Work item:
Here you must reproduce each line of the data exactly.
[Opening The data section]
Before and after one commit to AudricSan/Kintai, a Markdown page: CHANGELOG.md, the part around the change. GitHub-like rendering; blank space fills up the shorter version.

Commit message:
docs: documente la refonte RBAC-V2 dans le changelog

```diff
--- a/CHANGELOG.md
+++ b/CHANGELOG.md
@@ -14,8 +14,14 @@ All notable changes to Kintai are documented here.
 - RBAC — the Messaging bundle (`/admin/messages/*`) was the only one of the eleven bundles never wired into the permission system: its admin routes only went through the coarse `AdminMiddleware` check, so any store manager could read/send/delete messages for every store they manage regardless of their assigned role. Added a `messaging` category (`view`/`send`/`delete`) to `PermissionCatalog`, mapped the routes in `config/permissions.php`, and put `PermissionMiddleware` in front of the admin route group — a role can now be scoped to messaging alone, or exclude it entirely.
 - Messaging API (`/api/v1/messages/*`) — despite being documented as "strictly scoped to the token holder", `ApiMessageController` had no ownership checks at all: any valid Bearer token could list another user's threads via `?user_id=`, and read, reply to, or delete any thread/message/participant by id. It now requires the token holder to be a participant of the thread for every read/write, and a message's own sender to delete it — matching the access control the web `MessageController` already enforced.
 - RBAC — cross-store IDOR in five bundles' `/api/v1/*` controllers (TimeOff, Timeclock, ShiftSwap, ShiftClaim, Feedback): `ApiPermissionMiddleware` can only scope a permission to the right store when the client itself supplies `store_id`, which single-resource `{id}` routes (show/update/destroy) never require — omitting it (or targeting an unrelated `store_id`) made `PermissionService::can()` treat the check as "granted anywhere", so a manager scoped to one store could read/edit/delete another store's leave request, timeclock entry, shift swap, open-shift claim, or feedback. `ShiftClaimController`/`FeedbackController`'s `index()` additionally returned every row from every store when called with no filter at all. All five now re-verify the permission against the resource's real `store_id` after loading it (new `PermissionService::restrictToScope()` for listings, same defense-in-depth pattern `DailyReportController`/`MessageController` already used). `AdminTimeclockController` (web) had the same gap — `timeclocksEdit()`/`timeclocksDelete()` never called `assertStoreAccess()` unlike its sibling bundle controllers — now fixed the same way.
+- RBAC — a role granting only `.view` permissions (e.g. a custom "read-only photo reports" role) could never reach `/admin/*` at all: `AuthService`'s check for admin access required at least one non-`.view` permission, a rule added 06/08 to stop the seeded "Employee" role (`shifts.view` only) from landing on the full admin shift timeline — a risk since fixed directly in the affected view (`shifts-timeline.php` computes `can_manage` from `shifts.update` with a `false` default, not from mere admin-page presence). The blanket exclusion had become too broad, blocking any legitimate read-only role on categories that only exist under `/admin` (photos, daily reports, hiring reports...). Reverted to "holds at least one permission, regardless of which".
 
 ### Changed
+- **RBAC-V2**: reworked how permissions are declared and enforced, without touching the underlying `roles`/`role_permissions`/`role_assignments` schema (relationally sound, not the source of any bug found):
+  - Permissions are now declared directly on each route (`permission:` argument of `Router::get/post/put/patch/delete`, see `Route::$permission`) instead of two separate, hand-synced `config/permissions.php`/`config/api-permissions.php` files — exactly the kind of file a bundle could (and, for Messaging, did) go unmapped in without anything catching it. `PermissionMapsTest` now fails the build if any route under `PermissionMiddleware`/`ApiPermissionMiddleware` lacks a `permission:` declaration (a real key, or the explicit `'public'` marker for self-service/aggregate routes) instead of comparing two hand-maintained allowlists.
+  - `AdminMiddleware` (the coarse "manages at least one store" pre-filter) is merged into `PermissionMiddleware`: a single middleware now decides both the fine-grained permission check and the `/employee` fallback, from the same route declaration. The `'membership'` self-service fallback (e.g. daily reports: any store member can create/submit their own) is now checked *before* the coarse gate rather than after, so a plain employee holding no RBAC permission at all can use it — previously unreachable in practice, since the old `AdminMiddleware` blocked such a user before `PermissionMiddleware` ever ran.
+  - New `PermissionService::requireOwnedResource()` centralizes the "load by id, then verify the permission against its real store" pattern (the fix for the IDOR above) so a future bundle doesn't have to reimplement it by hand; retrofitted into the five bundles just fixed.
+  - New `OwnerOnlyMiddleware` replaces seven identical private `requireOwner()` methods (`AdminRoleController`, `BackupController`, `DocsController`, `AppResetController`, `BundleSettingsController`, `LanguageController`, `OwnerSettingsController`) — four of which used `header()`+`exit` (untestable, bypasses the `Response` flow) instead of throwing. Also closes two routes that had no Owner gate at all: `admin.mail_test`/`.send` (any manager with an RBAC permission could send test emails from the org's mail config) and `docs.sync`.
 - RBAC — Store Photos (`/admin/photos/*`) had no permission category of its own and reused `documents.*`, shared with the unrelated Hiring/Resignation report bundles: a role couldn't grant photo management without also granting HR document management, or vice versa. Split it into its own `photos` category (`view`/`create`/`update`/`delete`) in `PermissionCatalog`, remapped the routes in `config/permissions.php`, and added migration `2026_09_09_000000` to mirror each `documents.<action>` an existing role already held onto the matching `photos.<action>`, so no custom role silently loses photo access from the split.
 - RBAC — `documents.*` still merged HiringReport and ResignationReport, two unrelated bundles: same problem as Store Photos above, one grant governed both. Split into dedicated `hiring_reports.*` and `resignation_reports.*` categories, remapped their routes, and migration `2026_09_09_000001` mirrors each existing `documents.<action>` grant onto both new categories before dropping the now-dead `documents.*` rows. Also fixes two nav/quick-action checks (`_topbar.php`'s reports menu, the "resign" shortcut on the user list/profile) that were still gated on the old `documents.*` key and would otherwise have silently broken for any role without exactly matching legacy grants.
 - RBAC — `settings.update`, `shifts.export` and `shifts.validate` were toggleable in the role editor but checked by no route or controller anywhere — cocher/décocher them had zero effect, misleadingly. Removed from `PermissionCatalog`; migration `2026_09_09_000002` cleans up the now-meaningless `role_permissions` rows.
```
[Closing The data section]
Final answer:
Before and after one commit to AudricSan/Kintai, a Markdown page: CHANGELOG.md, the part around the change. GitHub-like rendering; blank space fills up the shorter version.

Commit message:
docs: documente la refonte RBAC-V2 dans le changelog

```diff
--- a/CHANGELOG.md
+++ b/CHANGELOG.md
@@ -14,8 +14,14 @@ All notable changes to Kintai are documented here.
 - RBAC — the Messaging bundle (`/admin/messages/*`) was the only one of the eleven bundles never wired into the permission system: its admin routes only went through the coarse `AdminMiddleware` check, so any store manager could read/send/delete messages for every store they manage regardless of their assigned role. Added a `messaging` category (`view`/`send`/`delete`) to `PermissionCatalog`, mapped the routes in `config/permissions.php`, and put `PermissionMiddleware` in front of the admin route group — a role can now be scoped to messaging alone, or exclude it entirely.
 - Messaging API (`/api/v1/messages/*`) — despite being documented as "strictly scoped to the token holder", `ApiMessageController` had no ownership checks at all: any valid Bearer token could list another user's threads via `?user_id=`, and read, reply to, or delete any thread/message/participant by id. It now requires the token holder to be a participant of the thread for every read/write, and a message's own sender to delete it — matching the access control the web `MessageController` already enforced.
 - RBAC — cross-store IDOR in five bundles' `/api/v1/*` controllers (TimeOff, Timeclock, ShiftSwap, ShiftClaim, Feedback): `ApiPermissionMiddleware` can only scope a permission to the right store when the client itself supplies `store_id`, which single-resource `{id}` routes (show/update/destroy) never require — omitting it (or targeting an unrelated `store_id`) made `PermissionService::can()` treat the check as "granted anywhere", so a manager scoped to one store could read/edit/delete another store's leave request, timeclock entry, shift swap, open-shift claim, or feedback. `ShiftClaimController`/`FeedbackController`'s `index()` additionally returned every row from every store when called with no filter at all. All five now re-verify the permission against the resource's real `store_id` after loading it (new `PermissionService::restrictToScope()` for listings, same defense-in-depth pattern `DailyReportController`/`MessageController` already used). `AdminTimeclockController` (web) had the same gap — `timeclocksEdit()`/`timeclocksDelete()` never called `assertStoreAccess()` unlike its sibling bundle controllers — now fixed the same way.
+- RBAC — a role granting only `.view` permissions (e.g. a custom "read-only photo reports" role) could never reach `/admin/*` at all: `AuthService`'s check for admin access required at least one non-`.view` permission, a rule added 06/08 to stop the seeded "Employee" role (`shifts.view` only) from landing on the full admin shift timeline — a risk since fixed directly in the affected view (`shifts-timeline.php` computes `can_manage` from `shifts.update` with a `false` default, not from mere admin-page presence). The blanket exclusion had become too broad, blocking any legitimate read-only role on categories that only exist under `/admin` (photos, daily reports, hiring reports...). Reverted to "holds at least one permission, regardless of which".
 
 ### Changed
+- **RBAC-V2**: reworked how permissions are declared and enforced, without touching the underlying `roles`/`role_permissions`/`role_assignments` schema (relationally sound, not the source of any bug found):
+  - Permissions are now declared directly on each route (`permission:` argument of `Router::get/post/put/patch/delete`, see `Route::$permission`) instead of two separate, hand-synced `config/permissions.php`/`config/api-permissions.php` files — exactly the kind of file a bundle could (and, for Messaging, did) go unmapped in without anything catching it. `PermissionMapsTest` now fails the build if any route under `PermissionMiddleware`/`ApiPermissionMiddleware` lacks a `permission:` declaration (a real key, or the explicit `'public'` marker for self-service/aggregate routes) instead of comparing two hand-maintained allowlists.
+  - `AdminMiddleware` (the coarse "manages at least one store" pre-filter) is merged into `PermissionMiddleware`: a single middleware now decides both the fine-grained permission check and the `/employee` fallback, from the same route declaration. The `'membership'` self-service fallback (e.g. daily reports: any store member can create/submit their own) is now checked *before* the coarse gate rather than after, so a plain employee holding no RBAC permission at all can use it — previously unreachable in practice, since the old `AdminMiddleware` blocked such a user before `PermissionMiddleware` ever ran.
+  - New `PermissionService::requireOwnedResource()` centralizes the "load by id, then verify the permission against its real store" pattern (the fix for the IDOR above) so a future bundle doesn't have to reimplement it by hand; retrofitted into the five bundles just fixed.
+  - New `OwnerOnlyMiddleware` replaces seven identical private `requireOwner()` methods (`AdminRoleController`, `BackupController`, `DocsController`, `AppResetController`, `BundleSettingsController`, `LanguageController`, `OwnerSettingsController`) — four of which used `header()`+`exit` (untestable, bypasses the `Response` flow) instead of throwing. Also closes two routes that had no Owner gate at all: `admin.mail_test`/`.send` (any manager with an RBAC permission could send test emails from the org's mail config) and `docs.sync`.
 - RBAC — Store Photos (`/admin/photos/*`) had no permission category of its own and reused `documents.*`, shared with the unrelated Hiring/Resignation report bundles: a role couldn't grant photo management without also granting HR document management, or vice versa. Split it into its own `photos` category (`view`/`create`/`update`/`delete`) in `PermissionCatalog`, remapped the routes in `config/permissions.php`, and added migration `2026_09_09_000000` to mirror each `documents.<action>` an existing role already held onto the matching `photos.<action>`, so no custom role silently loses photo access from the split.
 - RBAC — `documents.*` still merged HiringReport and ResignationReport, two unrelated bundles: same problem as Store Photos above, one grant governed both. Split into dedicated `hiring_reports.*` and `resignation_reports.*` categories, remapped their routes, and migration `2026_09_09_000001` mirrors each existing `documents.<action>` grant onto both new categories before dropping the now-dead `documents.*` rows. Also fixes two nav/quick-action checks (`_topbar.php`'s reports menu, the "resign" shortcut on the user list/profile) that were still gated on the old `documents.*` key and would otherwise have silently broken for any role without exactly matching legacy grants.
 - RBAC — `settings.update`, `shifts.export` and `shifts.validate` were toggleable in the role editor but checked by no route or controller anywhere — cocher/décocher them had zero effect, misleadingly. Removed from `PermissionCatalog`; migration `2026_09_09_000002` cleans up the now-meaningless `role_permissions` rows.
```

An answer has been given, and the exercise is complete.